**Task brief**
Go through the entries and set each one down exactly.

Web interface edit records
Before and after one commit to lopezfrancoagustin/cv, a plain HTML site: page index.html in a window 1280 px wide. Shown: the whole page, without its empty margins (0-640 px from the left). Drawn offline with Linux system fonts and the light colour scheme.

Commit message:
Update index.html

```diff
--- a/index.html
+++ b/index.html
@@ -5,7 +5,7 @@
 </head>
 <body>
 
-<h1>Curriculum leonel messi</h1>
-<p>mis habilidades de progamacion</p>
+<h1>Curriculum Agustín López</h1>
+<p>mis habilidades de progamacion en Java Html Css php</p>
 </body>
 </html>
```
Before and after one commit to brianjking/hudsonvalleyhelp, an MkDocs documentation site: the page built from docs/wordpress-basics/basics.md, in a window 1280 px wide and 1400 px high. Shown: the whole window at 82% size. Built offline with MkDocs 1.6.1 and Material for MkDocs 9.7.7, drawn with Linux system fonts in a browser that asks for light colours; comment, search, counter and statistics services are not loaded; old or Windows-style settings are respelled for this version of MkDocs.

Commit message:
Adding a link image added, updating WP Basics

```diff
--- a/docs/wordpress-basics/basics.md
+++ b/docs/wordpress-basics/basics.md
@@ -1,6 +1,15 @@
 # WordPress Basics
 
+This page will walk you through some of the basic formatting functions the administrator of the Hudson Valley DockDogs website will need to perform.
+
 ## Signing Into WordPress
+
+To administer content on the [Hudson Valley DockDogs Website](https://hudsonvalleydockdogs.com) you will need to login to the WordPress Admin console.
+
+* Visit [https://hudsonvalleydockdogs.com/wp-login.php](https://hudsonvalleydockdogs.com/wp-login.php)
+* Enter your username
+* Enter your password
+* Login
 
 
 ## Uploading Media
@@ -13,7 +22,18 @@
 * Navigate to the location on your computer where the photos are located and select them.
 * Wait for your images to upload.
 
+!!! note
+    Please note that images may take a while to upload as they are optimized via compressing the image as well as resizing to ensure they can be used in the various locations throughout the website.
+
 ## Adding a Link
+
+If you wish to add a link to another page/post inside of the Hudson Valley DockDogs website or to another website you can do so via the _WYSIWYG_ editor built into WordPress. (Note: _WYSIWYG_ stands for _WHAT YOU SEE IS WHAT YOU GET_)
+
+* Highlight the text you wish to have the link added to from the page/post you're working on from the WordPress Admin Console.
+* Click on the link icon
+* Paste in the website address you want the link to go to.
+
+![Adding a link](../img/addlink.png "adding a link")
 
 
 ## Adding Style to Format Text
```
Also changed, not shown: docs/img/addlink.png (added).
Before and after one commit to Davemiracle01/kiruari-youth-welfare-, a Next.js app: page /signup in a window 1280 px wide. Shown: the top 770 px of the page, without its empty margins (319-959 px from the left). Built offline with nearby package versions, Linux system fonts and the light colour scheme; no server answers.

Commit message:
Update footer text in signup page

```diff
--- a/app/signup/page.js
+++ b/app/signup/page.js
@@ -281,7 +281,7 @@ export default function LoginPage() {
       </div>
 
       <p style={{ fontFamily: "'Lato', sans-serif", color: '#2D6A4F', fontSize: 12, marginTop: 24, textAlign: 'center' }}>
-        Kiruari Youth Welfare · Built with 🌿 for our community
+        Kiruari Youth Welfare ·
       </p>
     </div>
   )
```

**Reply to the exercise**
Before and after one commit to lopezfrancoagustin/cv, a plain HTML site: page index.html in a window 1280 px wide. Shown: the whole page, without its empty margins (0-640 px from the left). Drawn offline with Linux system fonts and the light colour scheme.

Commit message:
Update index.html

```diff
--- a/index.html
+++ b/index.html
@@ -5,7 +5,7 @@
 </head>
 <body>
 
-<h1>Curriculum leonel messi</h1>
-<p>mis habilidades de progamacion</p>
+<h1>Curriculum Agustín López</h1>
+<p>mis habilidades de progamacion en Java Html Css php</p>
 </body>
 </html>
```
Before and after one commit to brianjking/hudsonvalleyhelp, an MkDocs documentation site: the page built from docs/wordpress-basics/basics.md, in a window 1280 px wide and 1400 px high. Shown: the whole window at 82% size. Built offline with MkDocs 1.6.1 and Material for MkDocs 9.7.7, drawn with Linux system fonts in a browser that asks for light colours; comment, search, counter and statistics services are not loaded; old or Windows-style settings are respelled for this version of MkDocs.

Commit message:
Adding a link image added, updating WP Basics

```diff
--- a/docs/wordpress-basics/basics.md
+++ b/docs/wordpress-basics/basics.md
@@ -1,6 +1,15 @@
 # WordPress Basics
 
+This page will walk you through some of the basic formatting functions the administrator of the Hudson Valley DockDogs website will need to perform.
+
 ## Signing Into WordPress
+
+To administer content on the [Hudson Valley DockDogs Website](https://hudsonvalleydockdogs.com) you will need to login to the WordPress Admin console.
+
+* Visit [https://hudsonvalleydockdogs.com/wp-login.php](https://hudsonvalleydockdogs.com/wp-login.php)
+* Enter your username
+* Enter your password
+* Login
 
 
 ## Uploading Media
@@ -13,7 +22,18 @@
 * Navigate to the location on your computer where the photos are located and select them.
 * Wait for your images to upload.
 
+!!! note
+    Please note that images may take a while to upload as they are optimized via compressing the image as well as resizing to ensure they can be used in the various locations throughout the website.
+
 ## Adding a Link
+
+If you wish to add a link to another page/post inside of the Hudson Valley DockDogs website or to another website you can do so via the _WYSIWYG_ editor built into WordPress. (Note: _WYSIWYG_ stands for _WHAT YOU SEE IS WHAT YOU GET_)
+
+* Highlight the text you wish to have the link added to from the page/post you're working on from the WordPress Admin Console.
+* Click on the link icon
+* Paste in the website address you want the link to go to.
+
+![Adding a link](../img/addlink.png "adding a link")
 
 
 ## Adding Style to Format Text
```
Also changed, not shown: docs/img/addlink.png (added).
Before and after one commit to Davemiracle01/kiruari-youth-welfare-, a Next.js app: page /signup in a window 1280 px wide. Shown: the top 770 px of the page, without its empty margins (319-959 px from the left). Built offline with nearby package versions, Linux system fonts and the light colour scheme; no server answers.

Commit message:
Update footer text in signup page

```diff
--- a/app/signup/page.js
+++ b/app/signup/page.js
@@ -281,7 +281,7 @@ export default function LoginPage() {
       </div>
 
       <p style={{ fontFamily: "'Lato', sans-serif", color: '#2D6A4F', fontSize: 12, marginTop: 24, textAlign: 'center' }}>
-        Kiruari Youth Welfare · Built with 🌿 for our community
+        Kiruari Youth Welfare ·
       </p>
     </div>
   )
```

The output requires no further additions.